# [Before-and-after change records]

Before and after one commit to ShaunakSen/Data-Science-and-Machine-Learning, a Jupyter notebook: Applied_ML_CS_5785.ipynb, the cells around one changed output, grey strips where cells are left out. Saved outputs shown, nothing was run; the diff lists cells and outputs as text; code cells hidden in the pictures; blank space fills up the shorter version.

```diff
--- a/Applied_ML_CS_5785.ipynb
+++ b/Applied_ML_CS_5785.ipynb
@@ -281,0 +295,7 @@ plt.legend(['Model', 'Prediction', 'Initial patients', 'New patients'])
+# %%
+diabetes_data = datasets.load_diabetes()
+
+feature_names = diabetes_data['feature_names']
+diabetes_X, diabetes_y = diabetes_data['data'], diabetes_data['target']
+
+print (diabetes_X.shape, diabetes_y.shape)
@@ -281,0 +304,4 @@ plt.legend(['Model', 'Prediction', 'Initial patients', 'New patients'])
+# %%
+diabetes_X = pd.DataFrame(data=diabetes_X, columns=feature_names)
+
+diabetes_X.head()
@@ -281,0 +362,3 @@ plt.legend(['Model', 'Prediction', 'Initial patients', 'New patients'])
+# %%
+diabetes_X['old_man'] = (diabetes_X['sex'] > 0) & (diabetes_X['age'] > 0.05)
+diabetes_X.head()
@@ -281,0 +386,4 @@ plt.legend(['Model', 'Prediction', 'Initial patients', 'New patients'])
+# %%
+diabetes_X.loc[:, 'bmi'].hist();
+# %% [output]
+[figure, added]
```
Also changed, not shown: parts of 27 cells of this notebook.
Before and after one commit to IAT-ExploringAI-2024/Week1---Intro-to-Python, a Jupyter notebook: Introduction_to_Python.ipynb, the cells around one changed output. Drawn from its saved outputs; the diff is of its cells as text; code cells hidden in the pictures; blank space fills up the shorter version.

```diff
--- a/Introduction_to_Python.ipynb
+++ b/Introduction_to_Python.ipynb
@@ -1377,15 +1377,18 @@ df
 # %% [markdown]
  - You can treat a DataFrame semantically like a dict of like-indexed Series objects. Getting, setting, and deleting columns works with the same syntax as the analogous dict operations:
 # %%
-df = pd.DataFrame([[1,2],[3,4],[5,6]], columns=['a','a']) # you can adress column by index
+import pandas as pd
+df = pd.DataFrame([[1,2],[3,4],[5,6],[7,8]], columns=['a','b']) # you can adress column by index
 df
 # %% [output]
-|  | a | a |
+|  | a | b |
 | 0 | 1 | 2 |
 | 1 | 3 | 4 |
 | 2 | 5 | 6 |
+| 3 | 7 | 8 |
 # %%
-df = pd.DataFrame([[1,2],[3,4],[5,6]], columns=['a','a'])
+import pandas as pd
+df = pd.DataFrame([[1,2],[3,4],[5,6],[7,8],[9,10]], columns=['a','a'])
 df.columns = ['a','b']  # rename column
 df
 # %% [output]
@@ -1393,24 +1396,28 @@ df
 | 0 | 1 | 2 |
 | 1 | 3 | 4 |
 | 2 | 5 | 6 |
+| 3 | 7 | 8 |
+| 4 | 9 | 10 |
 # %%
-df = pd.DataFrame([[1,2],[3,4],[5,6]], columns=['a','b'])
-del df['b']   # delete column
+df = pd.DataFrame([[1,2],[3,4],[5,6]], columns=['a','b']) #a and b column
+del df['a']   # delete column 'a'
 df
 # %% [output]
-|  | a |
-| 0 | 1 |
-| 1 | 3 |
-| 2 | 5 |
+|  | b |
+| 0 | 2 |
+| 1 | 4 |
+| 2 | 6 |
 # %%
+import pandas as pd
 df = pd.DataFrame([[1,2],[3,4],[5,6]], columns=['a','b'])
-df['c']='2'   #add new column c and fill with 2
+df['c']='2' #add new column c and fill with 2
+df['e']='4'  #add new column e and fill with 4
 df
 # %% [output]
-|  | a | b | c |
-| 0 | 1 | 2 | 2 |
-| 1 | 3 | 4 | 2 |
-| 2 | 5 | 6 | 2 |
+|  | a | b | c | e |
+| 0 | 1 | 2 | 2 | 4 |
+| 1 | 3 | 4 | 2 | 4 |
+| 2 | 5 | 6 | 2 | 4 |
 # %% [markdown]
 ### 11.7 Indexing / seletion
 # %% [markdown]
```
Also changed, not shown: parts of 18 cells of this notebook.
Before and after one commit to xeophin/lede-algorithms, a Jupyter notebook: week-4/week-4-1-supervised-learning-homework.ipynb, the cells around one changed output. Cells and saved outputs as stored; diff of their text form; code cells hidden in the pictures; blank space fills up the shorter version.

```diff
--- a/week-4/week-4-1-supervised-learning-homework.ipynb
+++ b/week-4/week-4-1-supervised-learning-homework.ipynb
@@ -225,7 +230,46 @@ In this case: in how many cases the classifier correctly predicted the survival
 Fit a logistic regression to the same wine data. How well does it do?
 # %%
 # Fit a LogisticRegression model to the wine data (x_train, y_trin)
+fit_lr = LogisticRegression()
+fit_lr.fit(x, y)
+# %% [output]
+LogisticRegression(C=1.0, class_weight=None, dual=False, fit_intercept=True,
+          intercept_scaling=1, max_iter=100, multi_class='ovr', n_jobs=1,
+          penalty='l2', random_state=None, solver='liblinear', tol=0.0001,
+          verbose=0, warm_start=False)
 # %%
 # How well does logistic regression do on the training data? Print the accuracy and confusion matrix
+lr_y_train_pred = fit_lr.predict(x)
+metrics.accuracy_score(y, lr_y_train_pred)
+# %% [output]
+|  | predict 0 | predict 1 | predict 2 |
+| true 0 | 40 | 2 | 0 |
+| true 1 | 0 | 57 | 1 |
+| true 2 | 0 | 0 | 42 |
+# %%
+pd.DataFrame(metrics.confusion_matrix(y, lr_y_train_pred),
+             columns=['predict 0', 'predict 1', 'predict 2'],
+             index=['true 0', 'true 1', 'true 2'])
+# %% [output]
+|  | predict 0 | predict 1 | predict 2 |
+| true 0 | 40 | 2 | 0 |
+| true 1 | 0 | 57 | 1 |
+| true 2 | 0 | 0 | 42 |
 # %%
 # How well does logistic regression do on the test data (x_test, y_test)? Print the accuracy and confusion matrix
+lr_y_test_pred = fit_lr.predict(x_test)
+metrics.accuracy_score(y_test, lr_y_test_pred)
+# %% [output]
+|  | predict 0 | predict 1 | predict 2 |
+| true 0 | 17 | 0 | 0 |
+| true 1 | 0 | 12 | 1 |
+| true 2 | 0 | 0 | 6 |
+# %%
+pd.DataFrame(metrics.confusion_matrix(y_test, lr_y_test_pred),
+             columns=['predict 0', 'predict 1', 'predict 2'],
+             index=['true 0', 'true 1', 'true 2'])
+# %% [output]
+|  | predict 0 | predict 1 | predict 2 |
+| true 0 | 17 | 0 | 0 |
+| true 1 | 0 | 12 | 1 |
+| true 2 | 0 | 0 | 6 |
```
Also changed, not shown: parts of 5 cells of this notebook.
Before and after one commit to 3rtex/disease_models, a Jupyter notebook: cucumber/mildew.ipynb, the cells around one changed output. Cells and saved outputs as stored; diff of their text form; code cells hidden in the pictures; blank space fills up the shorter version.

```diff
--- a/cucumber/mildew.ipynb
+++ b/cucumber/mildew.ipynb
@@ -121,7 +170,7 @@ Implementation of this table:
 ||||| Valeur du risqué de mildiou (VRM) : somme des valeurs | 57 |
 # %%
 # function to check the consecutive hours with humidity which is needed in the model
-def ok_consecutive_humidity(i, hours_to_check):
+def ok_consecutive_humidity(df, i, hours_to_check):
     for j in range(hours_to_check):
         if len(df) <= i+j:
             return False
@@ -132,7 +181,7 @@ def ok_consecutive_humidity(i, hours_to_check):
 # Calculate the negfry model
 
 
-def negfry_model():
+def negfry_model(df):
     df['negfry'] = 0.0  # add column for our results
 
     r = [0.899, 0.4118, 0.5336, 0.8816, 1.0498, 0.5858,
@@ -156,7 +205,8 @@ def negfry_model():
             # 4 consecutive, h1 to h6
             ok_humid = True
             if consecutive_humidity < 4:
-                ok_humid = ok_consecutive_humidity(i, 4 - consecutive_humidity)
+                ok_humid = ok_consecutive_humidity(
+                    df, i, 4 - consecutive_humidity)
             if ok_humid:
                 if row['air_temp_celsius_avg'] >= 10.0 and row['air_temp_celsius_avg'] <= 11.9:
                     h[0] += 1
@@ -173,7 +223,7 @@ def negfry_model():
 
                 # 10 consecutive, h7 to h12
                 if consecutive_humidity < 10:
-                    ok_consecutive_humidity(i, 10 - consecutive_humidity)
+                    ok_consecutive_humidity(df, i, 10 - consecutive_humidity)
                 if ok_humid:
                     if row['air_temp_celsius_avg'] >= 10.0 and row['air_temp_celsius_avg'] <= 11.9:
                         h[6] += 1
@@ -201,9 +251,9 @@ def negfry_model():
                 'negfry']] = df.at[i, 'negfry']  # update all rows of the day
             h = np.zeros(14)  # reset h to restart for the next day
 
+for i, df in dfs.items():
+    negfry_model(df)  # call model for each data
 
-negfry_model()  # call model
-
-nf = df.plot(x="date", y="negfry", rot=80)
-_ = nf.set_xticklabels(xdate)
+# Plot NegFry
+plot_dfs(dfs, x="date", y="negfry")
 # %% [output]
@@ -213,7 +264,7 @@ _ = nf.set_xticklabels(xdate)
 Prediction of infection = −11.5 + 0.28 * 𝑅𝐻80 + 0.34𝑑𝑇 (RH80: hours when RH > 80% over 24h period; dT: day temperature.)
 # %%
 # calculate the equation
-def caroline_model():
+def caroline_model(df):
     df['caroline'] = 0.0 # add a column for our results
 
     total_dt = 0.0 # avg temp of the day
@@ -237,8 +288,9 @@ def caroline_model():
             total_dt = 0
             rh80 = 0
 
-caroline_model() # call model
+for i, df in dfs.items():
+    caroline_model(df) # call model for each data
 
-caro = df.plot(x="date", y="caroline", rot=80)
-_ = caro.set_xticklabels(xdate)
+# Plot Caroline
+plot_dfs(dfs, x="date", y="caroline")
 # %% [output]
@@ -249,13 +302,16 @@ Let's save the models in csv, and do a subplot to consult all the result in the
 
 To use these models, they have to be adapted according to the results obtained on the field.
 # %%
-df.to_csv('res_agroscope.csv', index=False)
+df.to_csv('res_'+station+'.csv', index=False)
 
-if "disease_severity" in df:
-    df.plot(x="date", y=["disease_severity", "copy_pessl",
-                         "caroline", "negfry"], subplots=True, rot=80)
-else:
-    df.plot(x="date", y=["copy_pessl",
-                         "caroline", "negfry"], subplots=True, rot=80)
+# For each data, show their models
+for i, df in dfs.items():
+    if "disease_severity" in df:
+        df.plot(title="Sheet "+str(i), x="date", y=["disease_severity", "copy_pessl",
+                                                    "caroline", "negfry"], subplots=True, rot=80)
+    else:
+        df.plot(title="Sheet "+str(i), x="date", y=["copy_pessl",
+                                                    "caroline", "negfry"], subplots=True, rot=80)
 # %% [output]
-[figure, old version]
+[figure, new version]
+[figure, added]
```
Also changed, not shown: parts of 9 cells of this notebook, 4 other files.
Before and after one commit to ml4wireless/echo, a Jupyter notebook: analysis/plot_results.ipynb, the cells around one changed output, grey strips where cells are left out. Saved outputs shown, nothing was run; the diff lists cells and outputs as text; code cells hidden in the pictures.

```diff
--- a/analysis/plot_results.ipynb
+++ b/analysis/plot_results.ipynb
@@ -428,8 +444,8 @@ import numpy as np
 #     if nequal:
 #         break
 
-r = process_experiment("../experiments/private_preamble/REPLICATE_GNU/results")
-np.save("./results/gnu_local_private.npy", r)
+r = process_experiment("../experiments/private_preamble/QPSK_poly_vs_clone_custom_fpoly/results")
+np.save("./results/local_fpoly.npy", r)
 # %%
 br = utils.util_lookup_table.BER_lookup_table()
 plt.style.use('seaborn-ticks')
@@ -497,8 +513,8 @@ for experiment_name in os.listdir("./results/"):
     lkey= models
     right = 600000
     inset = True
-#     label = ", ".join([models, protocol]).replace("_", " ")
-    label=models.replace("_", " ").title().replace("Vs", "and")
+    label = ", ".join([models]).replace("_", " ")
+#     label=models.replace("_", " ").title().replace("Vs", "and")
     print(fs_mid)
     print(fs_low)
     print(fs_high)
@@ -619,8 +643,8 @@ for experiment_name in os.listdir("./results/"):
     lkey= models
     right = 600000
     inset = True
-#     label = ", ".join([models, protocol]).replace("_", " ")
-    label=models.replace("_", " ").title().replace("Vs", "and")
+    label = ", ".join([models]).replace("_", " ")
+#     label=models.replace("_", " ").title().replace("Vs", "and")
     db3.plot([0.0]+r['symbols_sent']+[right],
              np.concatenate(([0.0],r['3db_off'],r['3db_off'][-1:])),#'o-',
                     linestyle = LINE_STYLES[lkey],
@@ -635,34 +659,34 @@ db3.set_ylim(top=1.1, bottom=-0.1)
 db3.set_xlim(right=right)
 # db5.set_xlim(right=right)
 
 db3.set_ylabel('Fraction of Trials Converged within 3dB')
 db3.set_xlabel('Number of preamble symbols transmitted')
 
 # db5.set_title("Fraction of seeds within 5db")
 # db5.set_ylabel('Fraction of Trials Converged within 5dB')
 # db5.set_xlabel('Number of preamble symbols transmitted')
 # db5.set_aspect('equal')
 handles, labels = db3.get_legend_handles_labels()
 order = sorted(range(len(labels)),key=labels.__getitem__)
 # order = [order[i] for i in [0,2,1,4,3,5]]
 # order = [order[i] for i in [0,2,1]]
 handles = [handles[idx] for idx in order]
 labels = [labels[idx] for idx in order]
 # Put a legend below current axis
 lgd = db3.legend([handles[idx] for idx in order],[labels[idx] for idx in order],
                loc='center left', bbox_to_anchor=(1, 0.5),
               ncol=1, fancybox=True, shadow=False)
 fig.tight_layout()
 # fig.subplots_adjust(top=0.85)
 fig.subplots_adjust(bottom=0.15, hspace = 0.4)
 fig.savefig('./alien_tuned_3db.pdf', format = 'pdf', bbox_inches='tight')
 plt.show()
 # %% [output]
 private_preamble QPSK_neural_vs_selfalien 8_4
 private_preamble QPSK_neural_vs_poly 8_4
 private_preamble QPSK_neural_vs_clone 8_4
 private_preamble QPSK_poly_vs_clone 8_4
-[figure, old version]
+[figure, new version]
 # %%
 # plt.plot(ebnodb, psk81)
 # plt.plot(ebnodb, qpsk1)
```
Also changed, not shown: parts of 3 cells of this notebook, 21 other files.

# [TASK DETAILS]
Collect each line of the entries that has the word "False", copying it in full.

# [RESULT OF THIS EXERCISE]
+LogisticRegression(C=1.0, class_weight=None, dual=False, fit_intercept=True,
+          verbose=0, warm_start=False)
             return False
-df.to_csv('res_agroscope.csv', index=False)
+df.to_csv('res_'+station+'.csv', index=False)
               ncol=1, fancybox=True, shadow=False)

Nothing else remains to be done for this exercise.